┌────────

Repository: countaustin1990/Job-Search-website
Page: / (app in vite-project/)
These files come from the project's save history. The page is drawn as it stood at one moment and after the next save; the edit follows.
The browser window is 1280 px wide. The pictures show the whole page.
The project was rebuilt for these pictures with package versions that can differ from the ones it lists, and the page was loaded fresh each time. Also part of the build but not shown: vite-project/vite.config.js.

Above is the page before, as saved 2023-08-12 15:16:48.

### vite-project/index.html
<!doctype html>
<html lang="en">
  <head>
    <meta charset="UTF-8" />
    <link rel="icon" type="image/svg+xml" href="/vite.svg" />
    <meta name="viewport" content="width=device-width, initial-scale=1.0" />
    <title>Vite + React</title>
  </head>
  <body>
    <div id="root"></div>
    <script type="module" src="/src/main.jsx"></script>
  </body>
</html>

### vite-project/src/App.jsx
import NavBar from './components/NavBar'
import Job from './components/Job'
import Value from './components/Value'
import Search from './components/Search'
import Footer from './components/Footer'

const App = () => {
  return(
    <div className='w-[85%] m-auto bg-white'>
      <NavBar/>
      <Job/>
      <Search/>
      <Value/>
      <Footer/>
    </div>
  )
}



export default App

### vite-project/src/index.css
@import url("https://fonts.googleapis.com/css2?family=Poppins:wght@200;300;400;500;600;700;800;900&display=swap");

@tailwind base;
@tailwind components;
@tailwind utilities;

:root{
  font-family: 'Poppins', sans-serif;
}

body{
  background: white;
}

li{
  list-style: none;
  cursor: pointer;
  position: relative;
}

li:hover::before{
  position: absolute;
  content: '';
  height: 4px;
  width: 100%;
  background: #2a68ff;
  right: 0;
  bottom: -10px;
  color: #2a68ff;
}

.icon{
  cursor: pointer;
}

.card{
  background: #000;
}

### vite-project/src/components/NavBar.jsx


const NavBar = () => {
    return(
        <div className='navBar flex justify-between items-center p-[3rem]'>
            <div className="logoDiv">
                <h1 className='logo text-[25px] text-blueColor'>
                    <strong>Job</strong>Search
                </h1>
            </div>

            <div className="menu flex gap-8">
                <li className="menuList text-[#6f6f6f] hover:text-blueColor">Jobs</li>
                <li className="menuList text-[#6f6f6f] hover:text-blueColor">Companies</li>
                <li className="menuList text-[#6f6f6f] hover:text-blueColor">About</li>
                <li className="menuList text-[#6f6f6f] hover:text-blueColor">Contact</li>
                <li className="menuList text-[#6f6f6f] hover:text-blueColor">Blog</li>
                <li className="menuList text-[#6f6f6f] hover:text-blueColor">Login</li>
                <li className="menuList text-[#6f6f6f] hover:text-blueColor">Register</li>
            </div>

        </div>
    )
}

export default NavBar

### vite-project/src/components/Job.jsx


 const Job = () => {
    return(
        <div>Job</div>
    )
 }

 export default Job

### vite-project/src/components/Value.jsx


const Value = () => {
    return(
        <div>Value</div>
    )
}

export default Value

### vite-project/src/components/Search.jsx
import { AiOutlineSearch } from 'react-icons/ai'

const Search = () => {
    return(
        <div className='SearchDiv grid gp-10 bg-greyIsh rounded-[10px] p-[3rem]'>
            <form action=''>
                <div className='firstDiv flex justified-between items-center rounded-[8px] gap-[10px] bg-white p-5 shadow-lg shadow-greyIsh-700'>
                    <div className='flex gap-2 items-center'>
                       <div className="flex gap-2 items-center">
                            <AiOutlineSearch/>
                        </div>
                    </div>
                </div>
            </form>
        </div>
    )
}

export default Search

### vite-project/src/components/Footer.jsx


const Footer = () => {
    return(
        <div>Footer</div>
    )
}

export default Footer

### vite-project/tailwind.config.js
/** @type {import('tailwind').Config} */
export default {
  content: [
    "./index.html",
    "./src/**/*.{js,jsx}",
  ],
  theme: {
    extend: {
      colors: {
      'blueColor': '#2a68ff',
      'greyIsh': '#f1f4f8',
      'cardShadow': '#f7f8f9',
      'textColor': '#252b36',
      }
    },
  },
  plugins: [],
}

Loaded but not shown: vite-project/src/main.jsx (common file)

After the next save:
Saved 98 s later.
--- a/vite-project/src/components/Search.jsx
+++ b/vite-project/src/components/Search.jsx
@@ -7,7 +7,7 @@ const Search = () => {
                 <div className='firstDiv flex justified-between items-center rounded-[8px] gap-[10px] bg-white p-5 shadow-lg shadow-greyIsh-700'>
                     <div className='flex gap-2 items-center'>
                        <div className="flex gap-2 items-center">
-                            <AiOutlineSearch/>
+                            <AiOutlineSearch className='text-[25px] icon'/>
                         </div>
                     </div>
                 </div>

└────────

**TASK OBJECTIVE:** Write down all of the listing exactly.

**ANSWER TO THIS EXERCISE:**
Repository: countaustin1990/Job-Search-website
Page: / (app in vite-project/)
These files come from the project's save history. The page is drawn as it stood at one moment and after the next save; the edit follows.
The browser window is 1280 px wide. The pictures show the whole page.
The project was rebuilt for these pictures with package versions that can differ from the ones it lists, and the page was loaded fresh each time. Also part of the build but not shown: vite-project/vite.config.js.

Above is the page before, as saved 2023-08-12 15:16:48.

### vite-project/index.html
<!doctype html>
<html lang="en">
  <head>
    <meta charset="UTF-8" />
    <link rel="icon" type="image/svg+xml" href="/vite.svg" />
    <meta name="viewport" content="width=device-width, initial-scale=1.0" />
    <title>Vite + React</title>
  </head>
  <body>
    <div id="root"></div>
    <script type="module" src="/src/main.jsx"></script>
  </body>
</html>

### vite-project/src/App.jsx
import NavBar from './components/NavBar'
import Job from './components/Job'
import Value from './components/Value'
import Search from './components/Search'
import Footer from './components/Footer'

const App = () => {
  return(
    <div className='w-[85%] m-auto bg-white'>
      <NavBar/>
      <Job/>
      <Search/>
      <Value/>
      <Footer/>
    </div>
  )
}



export default App

### vite-project/src/index.css
@import url("https://fonts.googleapis.com/css2?family=Poppins:wght@200;300;400;500;600;700;800;900&display=swap");

@tailwind base;
@tailwind components;
@tailwind utilities;

:root{
  font-family: 'Poppins', sans-serif;
}

body{
  background: white;
}

li{
  list-style: none;
  cursor: pointer;
  position: relative;
}

li:hover::before{
  position: absolute;
  content: '';
  height: 4px;
  width: 100%;
  background: #2a68ff;
  right: 0;
  bottom: -10px;
  color: #2a68ff;
}

.icon{
  cursor: pointer;
}

.card{
  background: #000;
}

### vite-project/src/components/NavBar.jsx


const NavBar = () => {
    return(
        <div className='navBar flex justify-between items-center p-[3rem]'>
            <div className="logoDiv">
                <h1 className='logo text-[25px] text-blueColor'>
                    <strong>Job</strong>Search
                </h1>
            </div>

            <div className="menu flex gap-8">
                <li className="menuList text-[#6f6f6f] hover:text-blueColor">Jobs</li>
                <li className="menuList text-[#6f6f6f] hover:text-blueColor">Companies</li>
                <li className="menuList text-[#6f6f6f] hover:text-blueColor">About</li>
                <li className="menuList text-[#6f6f6f] hover:text-blueColor">Contact</li>
                <li className="menuList text-[#6f6f6f] hover:text-blueColor">Blog</li>
                <li className="menuList text-[#6f6f6f] hover:text-blueColor">Login</li>
                <li className="menuList text-[#6f6f6f] hover:text-blueColor">Register</li>
            </div>

        </div>
    )
}

export default NavBar

### vite-project/src/components/Job.jsx


 const Job = () => {
    return(
        <div>Job</div>
    )
 }

 export default Job

### vite-project/src/components/Value.jsx


const Value = () => {
    return(
        <div>Value</div>
    )
}

export default Value

### vite-project/src/components/Search.jsx
import { AiOutlineSearch } from 'react-icons/ai'

const Search = () => {
    return(
        <div className='SearchDiv grid gp-10 bg-greyIsh rounded-[10px] p-[3rem]'>
            <form action=''>
                <div className='firstDiv flex justified-between items-center rounded-[8px] gap-[10px] bg-white p-5 shadow-lg shadow-greyIsh-700'>
                    <div className='flex gap-2 items-center'>
                       <div className="flex gap-2 items-center">
                            <AiOutlineSearch/>
                        </div>
                    </div>
                </div>
            </form>
        </div>
    )
}

export default Search

### vite-project/src/components/Footer.jsx


const Footer = () => {
    return(
        <div>Footer</div>
    )
}

export default Footer

### vite-project/tailwind.config.js
/** @type {import('tailwind').Config} */
export default {
  content: [
    "./index.html",
    "./src/**/*.{js,jsx}",
  ],
  theme: {
    extend: {
      colors: {
      'blueColor': '#2a68ff',
      'greyIsh': '#f1f4f8',
      'cardShadow': '#f7f8f9',
      'textColor': '#252b36',
      }
    },
  },
  plugins: [],
}

Loaded but not shown: vite-project/src/main.jsx (common file)

After the next save:
Saved 98 s later.
--- a/vite-project/src/components/Search.jsx
+++ b/vite-project/src/components/Search.jsx
@@ -7,7 +7,7 @@ const Search = () => {
                 <div className='firstDiv flex justified-between items-center rounded-[8px] gap-[10px] bg-white p-5 shadow-lg shadow-greyIsh-700'>
                     <div className='flex gap-2 items-center'>
                        <div className="flex gap-2 items-center">
-                            <AiOutlineSearch/>
+                            <AiOutlineSearch className='text-[25px] icon'/>
                         </div>
                     </div>
                 </div>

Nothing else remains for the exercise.